Miriam the Prophetess
Sister of Moses and Aaron
The picture above illustrates Exodus 15:20-21. Moses' sister Miriam takes a timbrel and leads the women in a song of rejoicing. In portraits the timbrel is often used as her attribute, as at right.

The oldest known image of Miriam is in the Dura Europos synagogue frescos. One panel shows her receiving the baby Moses from Pharaoh's daughter and passing him on to their mother Jochebed (Exodus 2:1-8). There are Christian images of the rescue, mostly including Miriam, from at least the 12th century through to the twentieth.
Part of a panel from the synagogue frescos in Dura Europos, Syria (3rd century). See the description page for comments on the iconography.
In Exodus 15:20-21 she leads the Israelite women in a song of triumph after the Red Sea episode (image). In Numbers 12:1-16 she speaks against Moses and is punished with a temporary case of leprosy, a sentence also mentioned in Deuteronomy 24:9 (example). And in Numbers 26:59 she dies at Kadesh in the desert of Zin.

Prepared in 2018 by Richard Stracke, Emeritus Professor of English, Augusta University.


"The Canticle of Miriam," Seville Cathedral. See the description page.

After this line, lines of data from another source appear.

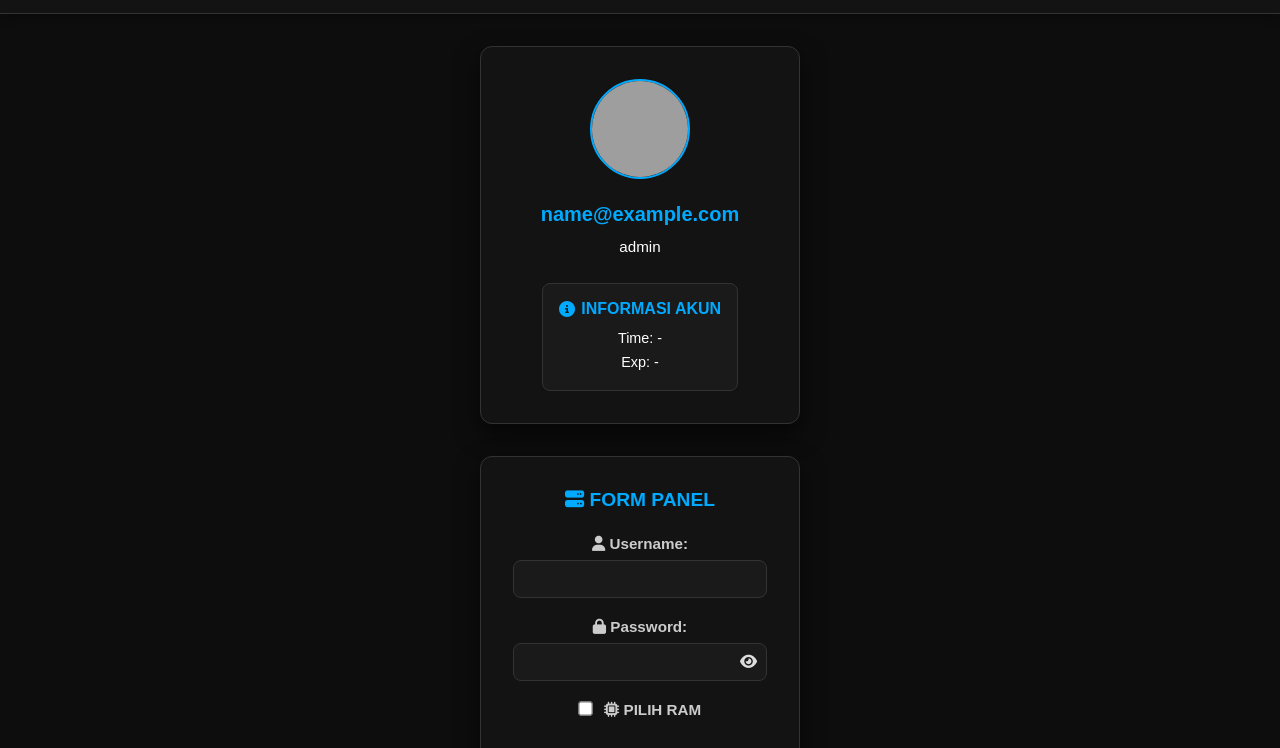
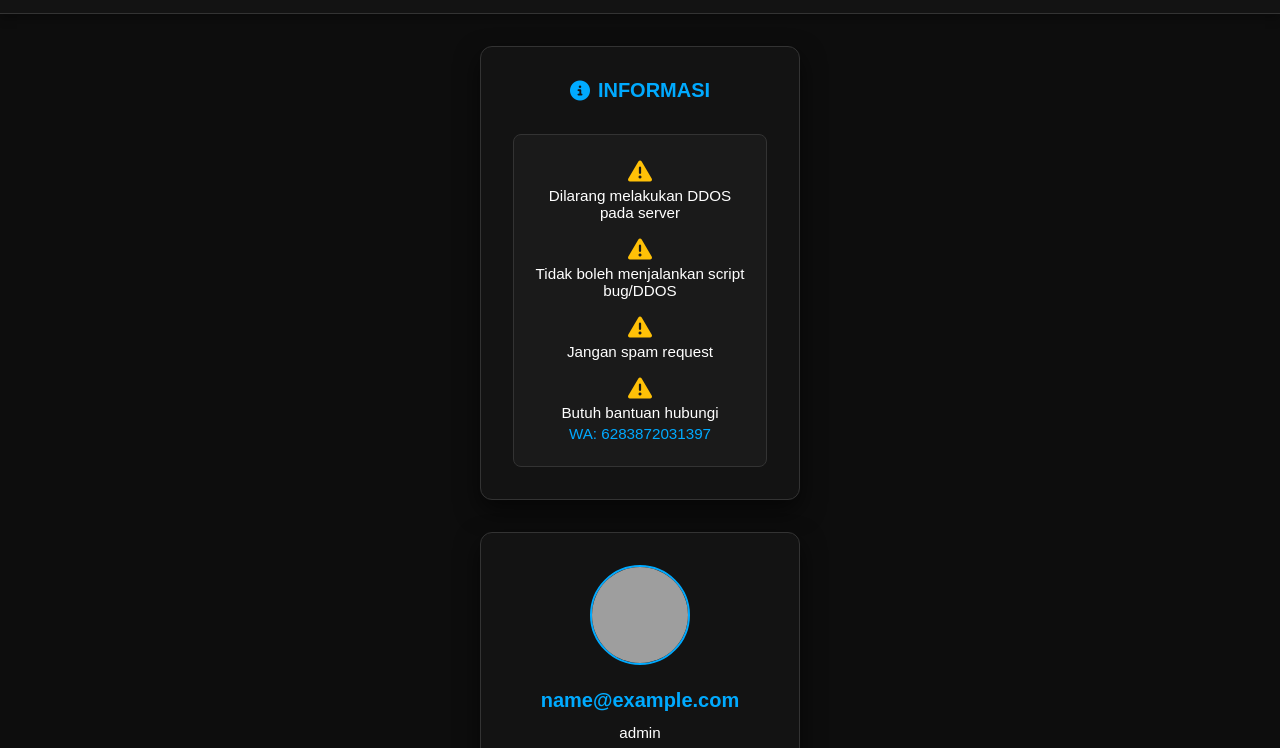
Before and after one commit to Yudzxml/PANELSV2, a website: page dashboard.html in a window 1280 px wide. Shown: the part 52-800 px from the top of the page. Drawn offline with nearby package versions, Linux system fonts and the light colour scheme; no server answers; sample sign-in values are in the browser's storage; grey boxes are pictures that could not be loaded.

Commit message:
Add files via upload

```diff
--- a/dashboard.html
+++ b/dashboard.html
@@ -529,6 +529,77 @@ header i,
     to { opacity: 1; transform: translateY(0); }
 }
 </style>
+<style>
+  .info-card {
+    background: rgba(20,20,20,0.95);
+    border-radius: 12px;
+    padding: 2rem;
+    width: 320px;
+    text-align: center;
+    border: 1px solid #333;
+    margin-top: 0;
+    box-shadow: 0 10px 25px rgba(0,0,0,0.6);
+    transition: transform 0.3s ease, box-shadow 0.3s ease;
+
+    display: flex;
+    flex-direction: column;
+    align-items: center;
+    justify-content: center;
+}
+
+.info-card:hover {
+    transform: translateY(-5px);
+    box-shadow: 0 15px 30px rgba(0,0,0,0.7);
+}
+
+.info-card h2 {
+    margin-bottom: 1rem;
+    color: #00aaff;
+    font-size: 1.25rem;
+    display: flex;
+    align-items: center;
+    justify-content: center;
+    gap: 0.5rem;
+}
+
+.info-card .card-section {
+    margin-top: 1rem;
+    background: #1a1a1a;
+    border-radius: 8px;
+    padding: 1rem;
+    border: 1px solid #333;
+    display: flex;
+    flex-direction: column;
+    align-items: center; /* semua konten center */
+    justify-content: center;
+    width: 100%;
+}
+
+.info-card .card-section p {
+    margin: 0.5rem 0;
+    font-size: 0.95rem;
+    display: flex;
+    flex-direction: column; /* ikon di atas teks */
+    align-items: center;
+    justify-content: center;
+    gap: 0.25rem;
+    color: #fff;
+}
+
+.info-card .card-section a {
+    color: #00aaff;
+    text-decoration: none;
+}
+
+.info-card .card-section a:hover {
+    text-decoration: underline;
+}
+
+.info-card .card-section i {
+    color: #ffc107; /* ikon alert kuning */
+    font-size: 1.5rem; /* ikon lebih besar agar menonjol */
+}
+</style>
 </head>
 <body>
  <div id="toast-container"></div>
@@ -540,6 +611,15 @@ header i,
 </header>
 
 <div class="container">
+<div class="info-card">
+  <h2><i class="fa-solid fa-info-circle"></i> INFORMASI</h2>
+  <div class="card-section">
+    <p><i class="fa-solid fa-triangle-exclamation"></i> Dilarang melakukan DDOS pada server</p>
+    <p><i class="fa-solid fa-triangle-exclamation"></i> Tidak boleh menjalankan script bug/DDOS</p>
+    <p><i class="fa-solid fa-triangle-exclamation"></i> Jangan spam request</p>
+    <p><i class="fa-solid fa-triangle-exclamation"></i> Butuh bantuan hubungi <a href="https://wa.me/6283872031397" target="_blank">WA: 6283872031397</a></p>
+  </div>
+</div>
   <!-- Profile Card -->
 <div class="profile-card">
   <img id="pp" src="" alt="Profile Picture">
```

William and John Bolton's stained glass of Miriam for a church in Brooklyn, New York. (See the description page.)